Blog | 19th Dec, 2013

Cash for Cans, of course we can

Coca Cola and their allies are working hard to block a cash for containers scheme for Australia that has huge support in the community.

Cash for containers, or the container deposit scheme (CDS), describes systems in which people pay a deposit for packaging when they buy a product, and then redeem this deposit when they return the package for recycling. In Australia the discussion is about drink containers, particularly aluminium cans.

Australians have shown repeatedly that they support it, and there has been a program operating in South Australia since 1977, which the Environment Protection Authority  describes as “a highly successful environmental program aimed at litter reduction and resource recovery.”

What is surprising is how big soft drink and beer companies have managed to block the scheme nearly every time it has come up by intensively lobbying governments who seem to genuinely support it. (See the bottom of the blog for how to help the government stand up to them.)

The Herald Sun climbed on board with the soft drink giants in 2013. An editorial in June called the scheme a “new green tax” and implored the Victorian government not to support the scheme.

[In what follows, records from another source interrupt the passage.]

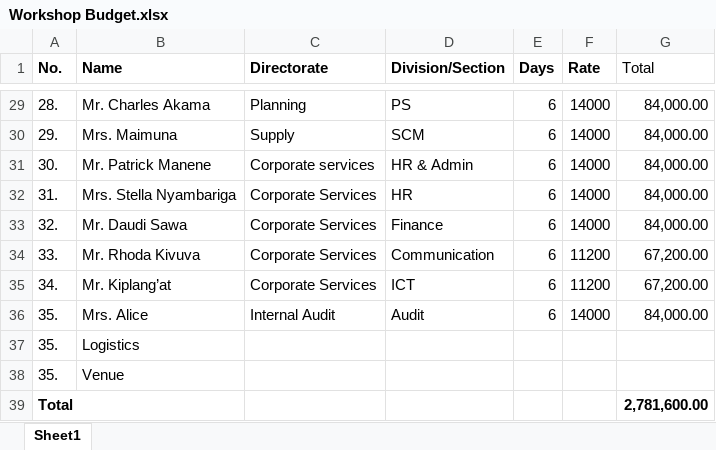
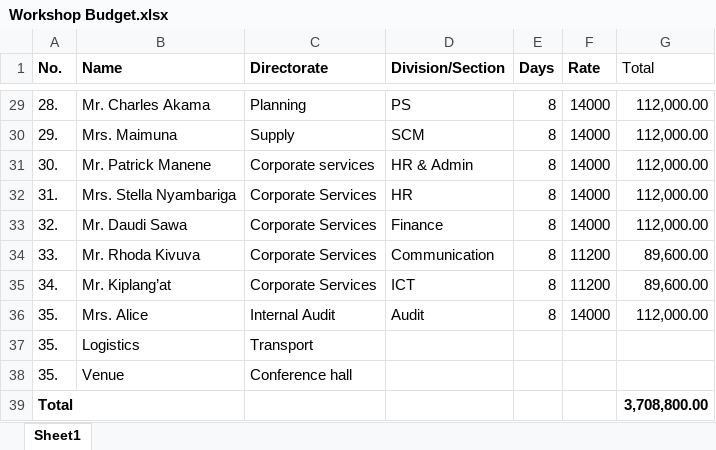
Before and after one commit to MwauraPatrick/DSAS, an Excel workbook: Workshop Budget.xlsx, sheet Sheet1, drawn as a sheet; only a part is shown, gaps mark what is left out; values as stored, in another font and other column widths than the file's, no borders; the diff covers the shown part only; the diff names each change by its address in the sheet, - before the commit and + after, or states it on an @@ line.

```diff
--- a/Workshop Budget.xlsx (sheet Sheet1)
+++ b/Workshop Budget.xlsx (sheet Sheet1)
-E29:E36 (Days): 6
+E29:E36 (Days): 8
-G29:G33 (Total): 84,000.00
+G29:G33 (Total): 112,000.00
-G34:G35 (Total): 67,200.00
+G34:G35 (Total): 89,600.00
-G36 (Total): 84,000.00
+G36 (Total): 112,000.00
-C37 (Directorate): (empty)
+C37 (Directorate): Transport
-C38 (Directorate): (empty)
+C38 (Directorate): Conference hall
-G39 (Total): 2,781,600.00
+G39 (Total): 3,708,800.00
```
Also changed, not shown: 59 edited cells elsewhere in this sheet, 6 other files.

Their piece quoted at length the Food and Beverage Association’s scare campaign about the price impacts on groceries of a cash for containers scheme.

What is the impact on prices in South Australia, where a similar scheme has been operating for the past decade? A quick scan of South Australian supermarket prices on the internet revealed that the major cola brands were 11-15c more expensive than in Victoria, while Bundaberg ginger beer and Red Bull were the same.

More detailed research from the Boomerang Alliance, based on a survey of  supermarkets in Adelaide, Darwin, Sydney and Perth, found that prices on soft drinks and beer in Adelaide varied from 15c cheaper (yes, cheaper in Adelaide) to 9c more expensive than the non-CDS cities.

These figures from South Australia are not “modelling” what might happen, like that released by the Food and Groceries Council and quoted by the Herald Sun, but actual price impacts over the long term, available to anyone who wants to jump on the internet and compare supermarket prices.

The exceptions were Coca Cola, 20c dearer, Lion Nathan products, 18c dearer, and Schweppes, 13c more expensive.  So the companies trying to intimidate governments into shelving this environmental action, are the same ones who commence profiteering when the schemes are implemented, at the expense of the consumers they pretend to care so much about.

So why are these companies opposed to the scheme, if they can go ahead and profiteer on the back of it? I believe it is because they fear any move which compels them to take some responsibility for reducing waste and reducing the environmental impacts of their products. That is what really frightens them. If the community and governments can compel producers to take some responsibility for the environmental damage they cause through excessive or high impact packaging and low recycle rates, they will need to develop new business models that consider the environment.

Multinational corporate giants being required to help look after the environment and take responsibility for the damage they cause: that is the larger discussion going on here.  Container deposit legislation is a small step in compelling large corporate entities to take responsibility for environmental impacts of their practises.

With cash for containers schemes, the environmental and community benefits are high, the costs are low and there is already a successful model happening in South Australia to show us how. Let’s make it happen in the rest of the country now.

To check out the Boomerang Alliance pricing report jump here >
To see much more of the Boomerang Alliance’s great work have a look here >
What can you do?  Help the Victorian government resist the influence of the soft drink and beer giants, let them know you support them on a container deposit scheme here >

(in June 2013)

Coles Adelaide (Greenacres)

Coles Melbourne (Coburg)

Bundaberg ginger beer 750 ml



Coke 2 litre



Pepsi 2 litre



Kirks lemonade 1.25 litre



Red Bull Energy Drink 355mL 4 pack